A plan by Amazon.com to open a warehouse in Canada has ruffled the feathers of some patriotic Canadians worried about their nation’s cultural integrity.
For the last eight years, Canadians have purchased books through Amazon’s Canadian website, Amazon.ca, which employs third-party contractors to ship orders from the United States to Canadian customers. But this month the company decided to create a distribution center in the country, thus setting off independent booksellers.
“If they’re allowed to do this, it could open the doors to others. We could see Barnes & Noble and Borders in Canada,” said Stephen Cribar, president of the Canadian Booksellers Association.[more]

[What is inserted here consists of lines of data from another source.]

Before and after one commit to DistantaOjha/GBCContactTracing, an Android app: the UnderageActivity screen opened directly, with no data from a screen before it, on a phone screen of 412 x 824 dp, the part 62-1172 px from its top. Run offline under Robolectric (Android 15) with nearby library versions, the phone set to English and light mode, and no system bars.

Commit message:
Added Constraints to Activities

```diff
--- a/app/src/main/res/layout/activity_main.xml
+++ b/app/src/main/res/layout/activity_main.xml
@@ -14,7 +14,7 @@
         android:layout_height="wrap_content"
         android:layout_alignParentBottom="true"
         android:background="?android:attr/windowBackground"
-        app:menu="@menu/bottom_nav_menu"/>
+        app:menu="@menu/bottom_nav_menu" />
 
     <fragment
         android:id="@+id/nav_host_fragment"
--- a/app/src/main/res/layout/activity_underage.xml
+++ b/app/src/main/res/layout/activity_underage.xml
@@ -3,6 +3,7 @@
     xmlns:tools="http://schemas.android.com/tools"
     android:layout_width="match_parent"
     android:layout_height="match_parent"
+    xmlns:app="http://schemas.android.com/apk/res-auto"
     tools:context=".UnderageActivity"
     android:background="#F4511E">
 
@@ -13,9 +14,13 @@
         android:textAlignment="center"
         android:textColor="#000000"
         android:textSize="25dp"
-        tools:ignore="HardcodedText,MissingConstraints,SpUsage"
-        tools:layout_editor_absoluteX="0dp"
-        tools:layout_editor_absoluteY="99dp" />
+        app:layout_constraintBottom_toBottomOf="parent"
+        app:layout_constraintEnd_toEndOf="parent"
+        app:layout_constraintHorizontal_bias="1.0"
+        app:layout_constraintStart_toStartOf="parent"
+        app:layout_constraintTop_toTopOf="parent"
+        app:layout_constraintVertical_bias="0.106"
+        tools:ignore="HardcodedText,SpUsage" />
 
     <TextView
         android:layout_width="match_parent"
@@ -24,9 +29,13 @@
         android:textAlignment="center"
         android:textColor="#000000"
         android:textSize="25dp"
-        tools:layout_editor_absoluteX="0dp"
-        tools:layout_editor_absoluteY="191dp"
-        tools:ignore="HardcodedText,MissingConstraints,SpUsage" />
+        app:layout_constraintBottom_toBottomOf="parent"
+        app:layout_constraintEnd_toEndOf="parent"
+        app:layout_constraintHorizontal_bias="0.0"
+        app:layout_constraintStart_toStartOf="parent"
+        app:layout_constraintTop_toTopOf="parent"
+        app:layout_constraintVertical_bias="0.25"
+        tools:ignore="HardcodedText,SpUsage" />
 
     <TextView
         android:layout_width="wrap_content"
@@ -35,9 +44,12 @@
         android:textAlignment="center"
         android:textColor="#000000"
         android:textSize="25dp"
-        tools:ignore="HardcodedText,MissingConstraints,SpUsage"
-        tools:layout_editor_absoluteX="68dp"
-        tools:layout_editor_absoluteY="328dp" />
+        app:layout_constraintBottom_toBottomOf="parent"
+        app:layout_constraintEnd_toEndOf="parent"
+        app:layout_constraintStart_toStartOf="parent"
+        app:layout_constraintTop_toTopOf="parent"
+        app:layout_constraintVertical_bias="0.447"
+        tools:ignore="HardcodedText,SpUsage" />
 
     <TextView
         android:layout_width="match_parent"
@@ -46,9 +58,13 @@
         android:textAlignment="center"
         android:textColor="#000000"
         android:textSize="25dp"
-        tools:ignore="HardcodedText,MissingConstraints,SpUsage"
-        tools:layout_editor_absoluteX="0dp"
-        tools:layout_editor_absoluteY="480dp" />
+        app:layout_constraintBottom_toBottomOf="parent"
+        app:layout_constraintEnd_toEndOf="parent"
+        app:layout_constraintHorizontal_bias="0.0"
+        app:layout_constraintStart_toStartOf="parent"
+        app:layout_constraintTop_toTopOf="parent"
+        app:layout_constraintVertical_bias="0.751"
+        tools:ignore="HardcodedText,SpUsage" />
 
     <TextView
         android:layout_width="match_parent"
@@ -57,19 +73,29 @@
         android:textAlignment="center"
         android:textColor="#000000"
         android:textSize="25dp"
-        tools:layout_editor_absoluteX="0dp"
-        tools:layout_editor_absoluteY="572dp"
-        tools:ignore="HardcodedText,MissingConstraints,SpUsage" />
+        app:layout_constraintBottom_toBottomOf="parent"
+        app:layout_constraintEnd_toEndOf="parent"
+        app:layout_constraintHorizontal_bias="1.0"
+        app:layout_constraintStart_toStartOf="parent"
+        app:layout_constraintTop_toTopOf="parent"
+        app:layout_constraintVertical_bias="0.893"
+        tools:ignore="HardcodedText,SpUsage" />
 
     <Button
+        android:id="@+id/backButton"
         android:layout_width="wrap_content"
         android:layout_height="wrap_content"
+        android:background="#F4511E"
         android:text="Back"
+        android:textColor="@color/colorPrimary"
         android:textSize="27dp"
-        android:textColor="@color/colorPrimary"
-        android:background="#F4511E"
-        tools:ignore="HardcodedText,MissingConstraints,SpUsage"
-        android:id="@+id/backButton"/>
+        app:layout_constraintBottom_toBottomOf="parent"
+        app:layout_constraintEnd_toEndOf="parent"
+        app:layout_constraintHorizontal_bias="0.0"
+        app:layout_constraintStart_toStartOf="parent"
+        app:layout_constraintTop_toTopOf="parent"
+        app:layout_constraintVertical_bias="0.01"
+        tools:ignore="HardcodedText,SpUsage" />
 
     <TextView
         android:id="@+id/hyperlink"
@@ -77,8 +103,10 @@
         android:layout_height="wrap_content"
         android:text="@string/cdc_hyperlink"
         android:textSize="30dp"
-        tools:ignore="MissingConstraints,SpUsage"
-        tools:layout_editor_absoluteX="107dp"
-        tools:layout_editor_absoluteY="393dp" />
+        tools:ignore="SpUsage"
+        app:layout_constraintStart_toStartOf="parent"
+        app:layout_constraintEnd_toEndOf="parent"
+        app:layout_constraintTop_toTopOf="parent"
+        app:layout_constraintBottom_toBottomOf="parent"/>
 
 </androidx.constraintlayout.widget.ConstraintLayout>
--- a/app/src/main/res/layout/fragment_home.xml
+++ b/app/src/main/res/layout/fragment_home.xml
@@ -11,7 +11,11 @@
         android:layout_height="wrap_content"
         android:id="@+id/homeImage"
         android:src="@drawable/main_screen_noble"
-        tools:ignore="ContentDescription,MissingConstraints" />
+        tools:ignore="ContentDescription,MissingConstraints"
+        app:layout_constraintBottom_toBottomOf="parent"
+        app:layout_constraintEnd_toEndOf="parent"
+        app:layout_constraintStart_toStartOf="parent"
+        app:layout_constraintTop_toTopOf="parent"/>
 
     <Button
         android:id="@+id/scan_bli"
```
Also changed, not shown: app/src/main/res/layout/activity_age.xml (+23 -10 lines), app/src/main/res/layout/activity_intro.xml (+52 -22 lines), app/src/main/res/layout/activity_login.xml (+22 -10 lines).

Amazon argues that by selling Canadian books in 170 countries it is promoting local work and talent across the world. To operate in the Canada, Amazon has to receive permission from Canada’s heritage ministry. The Canadian government will assess whether the move will break tough cultural protection rules, which are designed to prevent American influences from overpowering Canada’s culture.
In 2002, the Booksellers Association failed in its attempt to block Amazon from having an online presence in Canada. Ottawa ruled that the Investment Canada Act, which is designed to promote economic growth in Canada, didn’t apply to Amazon.com as long as it had no bricks-and-mortar retail presence in the country.
However, considering that Wal-Mart now has more than 200 stores in Canada, chances are that Amazon will not be blocked from having a presence.